The brain’s pineal gland naturally secretes the hormone. It is a natural reaction to a dark environment and induces drowsiness, telling the brain that it is time to go to bed soon.
Many Americans even use supplements to boost melatonin in their brain and help them fall and stay asleep each night.
Long term effects of melatonin supplements are not known, though. The National Institutes of Health fears that it could increase a person’s risk of developing dementia and other brain problems down the line.
This is because many other sleep enhancers are known to slightly increase users’ likelihood of the devastating brain condition in older age.
Using a weighted blanket to boost melatonin production avoids the danger of these supplements, though.
Dr Tracy Marks, a psychologist from Atlanta, Georgia who was not a part of the research, explained to DailyMail.com that weighted blankets have long been known to be sleep enhancers – but not through increased melatonin production.
Weighted blankets have become a trendy product in recent years, and studies have tied them to better sleep, less symptoms of anxiety and other mental and sleep health benefits (file photo)
Dr Tracy Marks (pictured) told DailyMail.com that she recommends anxiety patients use weighted blankets to better their sleep and aleive their mental health symptoms.
She said that the blankets activate a person’s Vagus Nerve – the body’s longest nerve that runs from the stomach to the cranium.
The deep touch pressure, as she describes it, activates the body’s Parasympathetic nervous system.
This system helps ‘slow down’ the body, cutting the production of cortisol and increasing the secretion of serotonin.
‘When you feel the weight of a blanket, or are held tightly, it stimulates serotonin and dopamine production in the brain,’ Dr Marks said.
She compared the feeling of a weighted blanket to slowing a person’s breathing or splashing water on their face to calm them down.
‘[You are] manipulating your nervous system to calm you down,’ she said.
A person who is calm and less anxious is more likely to easily go asleep – which was believed to be the reason why weighted blankets help fight insomnia and other sleep issues.
The Swedish study introduces a new theory, though. While the blankets have shown an ability to treat anxiety in studies – they may also impact the pineal gland as well.
Dr Marks said activation of the Vagus Nerve would not affect secretion of melatonin from the pineal gland.
This means that there is another mechanism at play that causes a person to experience higher levels of melatonin while swaddled in a weighted blanket.
Swedish researchers did not identify a mechanism in the study, either.
Weighted blankets have become a popular wellness trend in recent years, but unlike many other items and supplements pushed by influencers and celebrities – they are backed by doctors as well.
Dr Marks said that she recommends anxiety patients to use the blankets to help relieve their symptoms and get more restful sleep.

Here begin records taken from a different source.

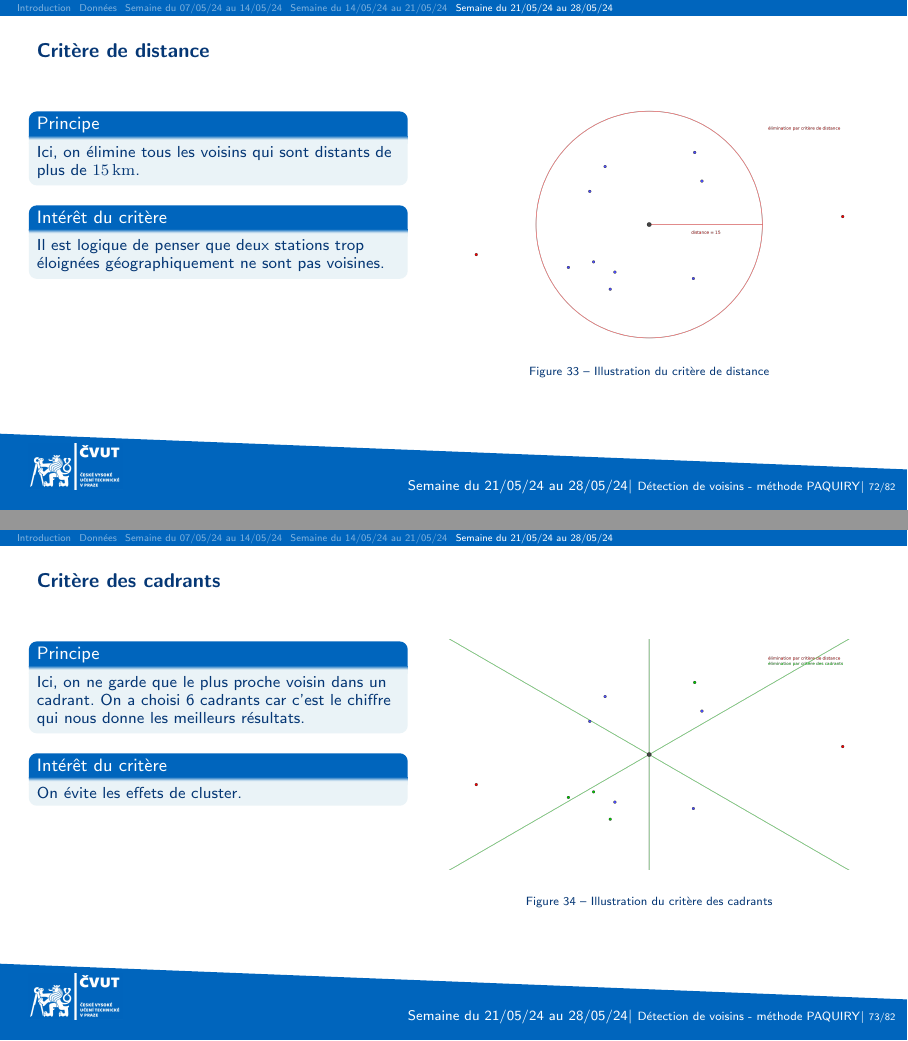
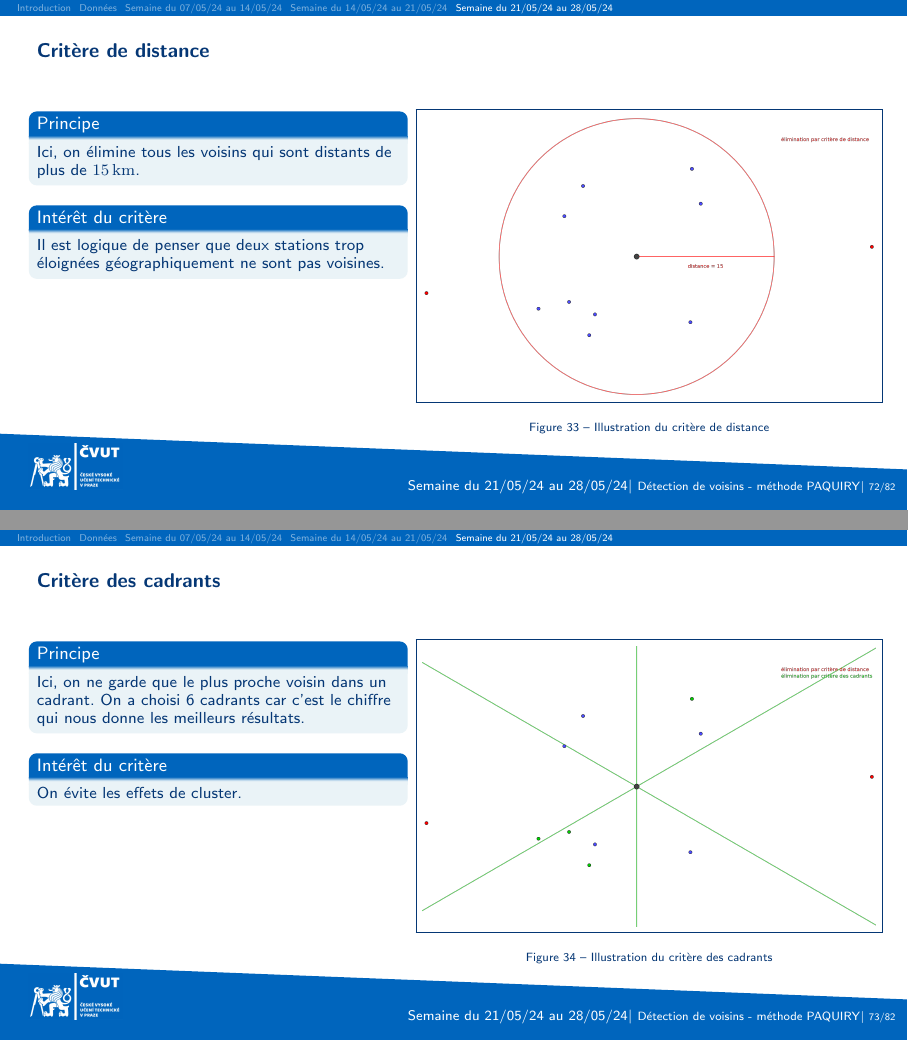
Before and after one commit to pmehaud/weekly_slides, LaTeX slides (main.tex, which reads weeks/21-05_28-05.tex): pages 72 and 73 of 82, joined at a grey line. Compiled offline with pdfLaTeX.

Commit message:
Modification de la taille des images et ajout de boites autour

```diff
--- a/weeks/21-05_28-05.tex
+++ b/weeks/21-05_28-05.tex
@@ -98,7 +98,7 @@
         \end{column}
         \begin{column}{0.55\paperwidth}
             \begin{figure}
-                \includegraphics[width=0.5\paperwidth]{images/criteria_illustrations/distance.png}
+                \boxed{\includegraphics[width=0.5\paperwidth]{images/criteria_illustrations/distance.png}}
                 \caption{\label{fig:distance_crit}Illustration du critère de distance}
             \end{figure}
         \end{column}
@@ -117,7 +117,7 @@
         \end{column}
         \begin{column}{0.55\paperwidth}
             \begin{figure}
-                \includegraphics[width=0.5\paperwidth]{images/criteria_illustrations/cadrants.png}
+                \boxed{\includegraphics[width=0.5\paperwidth]{images/criteria_illustrations/cadrants.png}}
                 \caption{\label{fig:cadrants_crit}Illustration du critère des cadrants}
             \end{figure}
         \end{column}
```
Also changed, not shown: images/criteria_illustrations/angle.png, images/criteria_illustrations/cadrants.png, images/criteria_illustrations/distance.png, images/criteria_illustrations/final.png, weeks/21-05_28-05.tex (4 more changed lines).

She also recommends them in her new book Why Am I So Anxious?
A 360 Market Updates report found the $625million worth of weighted blanket products were sold in the US in 2021 – up from $529million a year earlier.
The figure is expected to reach $1.7billion by 2027.
WHAT IS MELATONIN?
Melatonin is a hormone which controls how asleep or awake people feel.
The hormone is produced in the pineal gland in the brain and its release into the body is controlled by light.
During the day, when the eye absorbs light, melatonin levels in the body are low and, as a result, we feel awake.
But when darkness settles and the amount of light being absorbed by the eye reduces (although this is disrupted in modern societies because of artificial light), more melatonin circulates round the body.
Melatonin prepares the body for sleep by slowing the heart rate, reducing blood pressure, and changing how heat is stored in the body – the body’s core temperature drops while the outside of the body and the limbs become warmer.
The hormone also makes people feel sleepy.
Melatonin supplements can be taken to aid sleep in people who have problems with it, as well as for certain medical conditions such as tinnitus or Alzheimer’s disease.
Sources: Medical News Today and Journal of Applied Physics